## What is expected
Among these entries, how many lines have the string "clearly" in them? Only the number is needed.

## Information provided
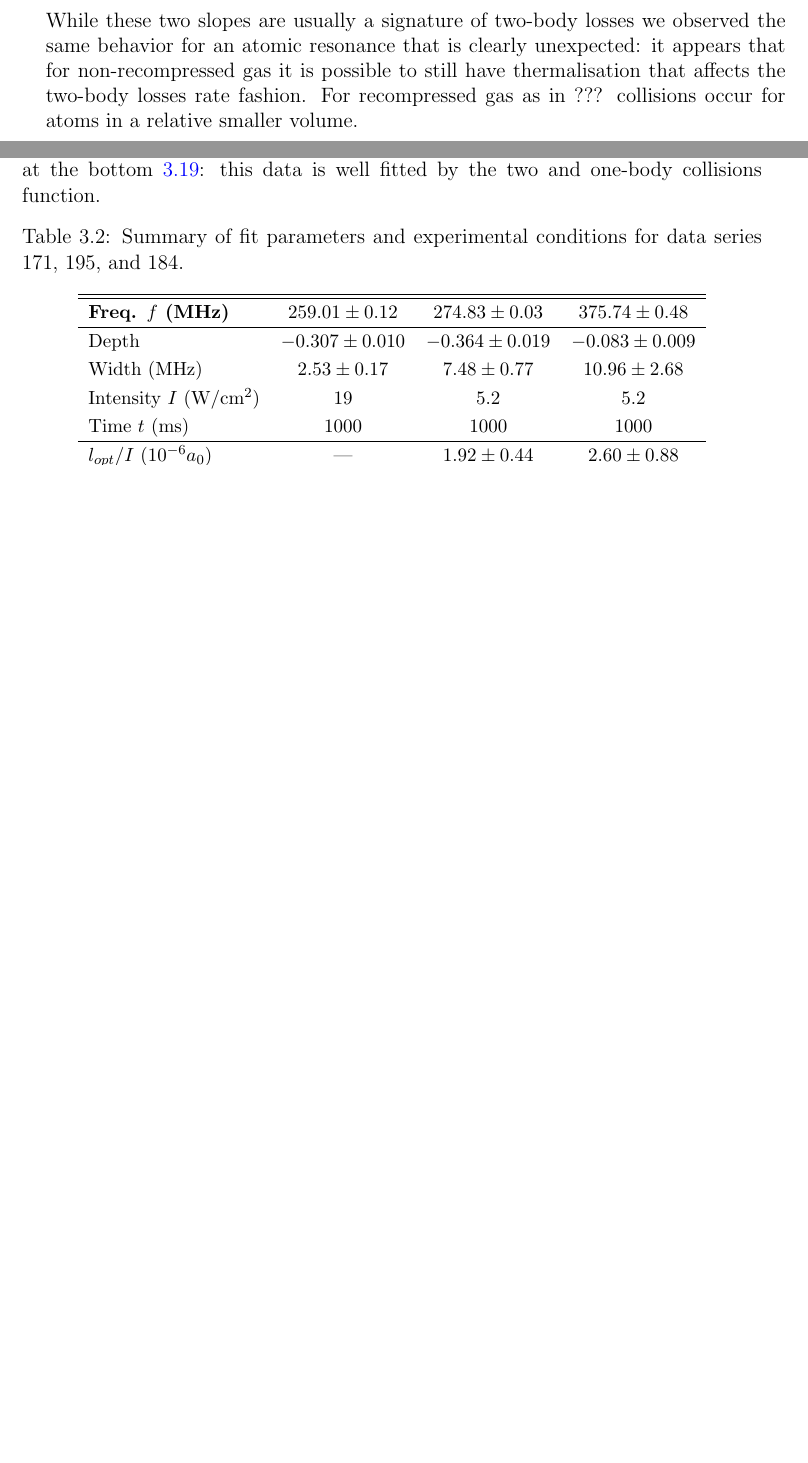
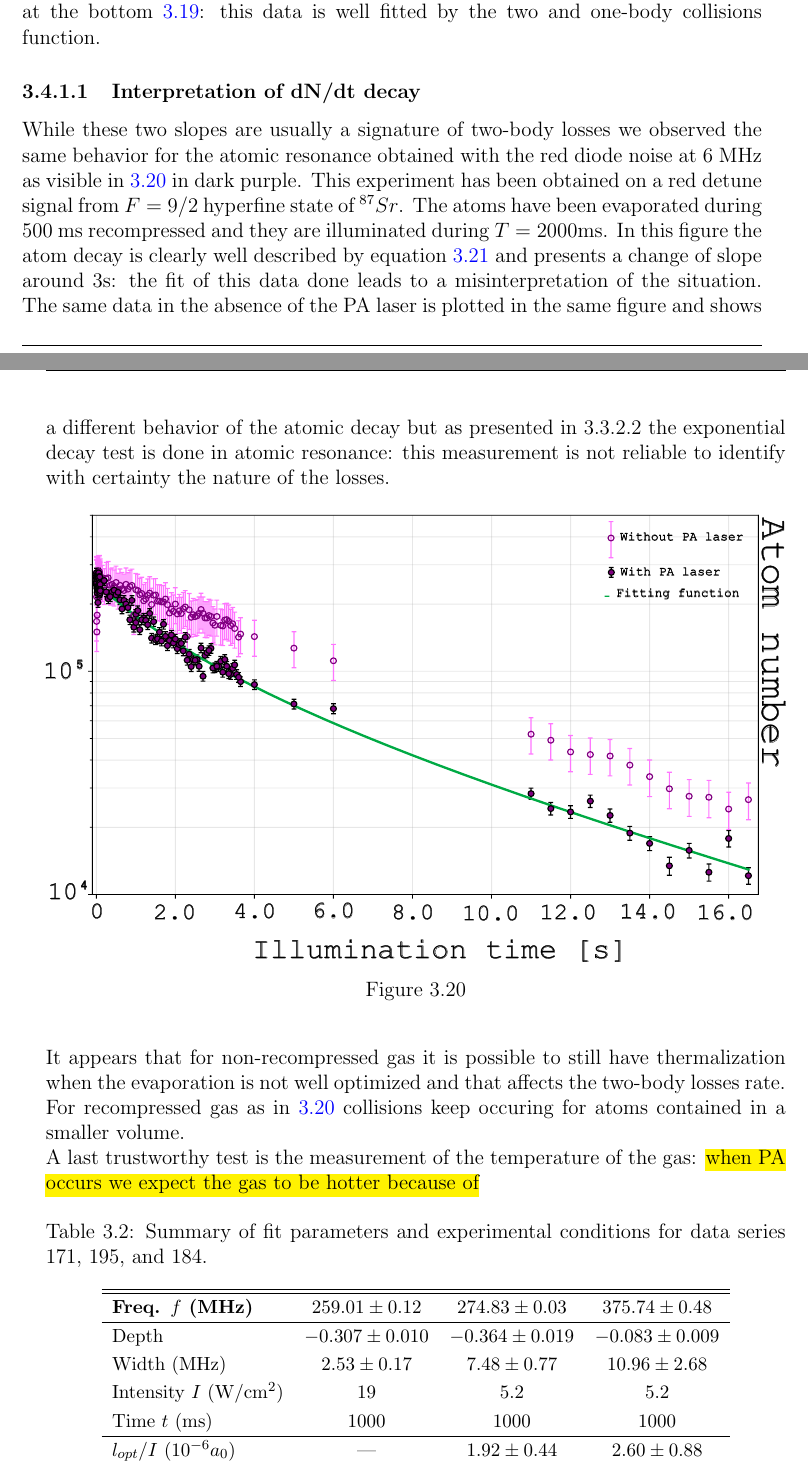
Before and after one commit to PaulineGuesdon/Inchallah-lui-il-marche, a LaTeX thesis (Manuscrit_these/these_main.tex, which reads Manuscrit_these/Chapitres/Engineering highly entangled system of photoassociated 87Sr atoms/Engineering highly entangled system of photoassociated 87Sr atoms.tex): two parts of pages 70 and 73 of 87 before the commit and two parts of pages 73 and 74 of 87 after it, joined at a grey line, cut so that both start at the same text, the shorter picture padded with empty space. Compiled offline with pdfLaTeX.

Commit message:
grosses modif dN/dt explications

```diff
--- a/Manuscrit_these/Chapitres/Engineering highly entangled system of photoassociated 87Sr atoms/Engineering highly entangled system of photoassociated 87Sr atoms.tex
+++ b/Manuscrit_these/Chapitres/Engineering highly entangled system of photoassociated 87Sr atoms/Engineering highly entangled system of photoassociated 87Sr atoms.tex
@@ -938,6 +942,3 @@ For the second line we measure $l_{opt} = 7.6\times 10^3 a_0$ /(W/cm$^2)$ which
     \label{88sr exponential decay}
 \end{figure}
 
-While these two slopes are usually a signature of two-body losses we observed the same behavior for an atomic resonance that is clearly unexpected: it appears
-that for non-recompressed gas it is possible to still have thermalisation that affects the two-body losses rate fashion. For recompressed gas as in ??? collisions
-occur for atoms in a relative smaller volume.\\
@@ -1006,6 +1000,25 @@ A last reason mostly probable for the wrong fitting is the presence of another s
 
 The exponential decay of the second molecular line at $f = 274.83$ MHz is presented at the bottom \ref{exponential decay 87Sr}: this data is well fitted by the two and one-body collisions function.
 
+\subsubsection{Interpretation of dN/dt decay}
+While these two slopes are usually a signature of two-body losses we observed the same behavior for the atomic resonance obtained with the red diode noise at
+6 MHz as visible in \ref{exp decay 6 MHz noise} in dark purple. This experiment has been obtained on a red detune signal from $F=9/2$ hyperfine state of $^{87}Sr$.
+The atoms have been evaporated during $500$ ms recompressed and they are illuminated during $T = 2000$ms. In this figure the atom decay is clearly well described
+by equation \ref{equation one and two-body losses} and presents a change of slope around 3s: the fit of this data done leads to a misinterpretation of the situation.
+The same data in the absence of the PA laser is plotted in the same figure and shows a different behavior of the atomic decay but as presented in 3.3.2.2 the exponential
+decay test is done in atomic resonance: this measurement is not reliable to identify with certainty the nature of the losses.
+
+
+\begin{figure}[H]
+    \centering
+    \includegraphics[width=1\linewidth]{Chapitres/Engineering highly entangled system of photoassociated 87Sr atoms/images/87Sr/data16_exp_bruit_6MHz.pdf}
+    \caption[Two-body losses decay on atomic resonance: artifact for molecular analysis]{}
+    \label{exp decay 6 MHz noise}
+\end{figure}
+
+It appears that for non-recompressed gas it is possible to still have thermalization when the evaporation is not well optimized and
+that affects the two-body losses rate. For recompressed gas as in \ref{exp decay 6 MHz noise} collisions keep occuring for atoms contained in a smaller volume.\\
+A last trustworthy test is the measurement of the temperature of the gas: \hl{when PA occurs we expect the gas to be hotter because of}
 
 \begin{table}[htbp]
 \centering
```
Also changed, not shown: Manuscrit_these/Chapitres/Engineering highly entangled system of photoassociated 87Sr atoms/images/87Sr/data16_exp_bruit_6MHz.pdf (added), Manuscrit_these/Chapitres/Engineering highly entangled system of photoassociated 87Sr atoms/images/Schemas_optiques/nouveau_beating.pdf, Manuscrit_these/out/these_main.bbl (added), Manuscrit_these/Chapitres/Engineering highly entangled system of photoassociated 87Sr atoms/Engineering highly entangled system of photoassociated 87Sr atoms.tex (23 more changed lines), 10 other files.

## Answer to this problem
2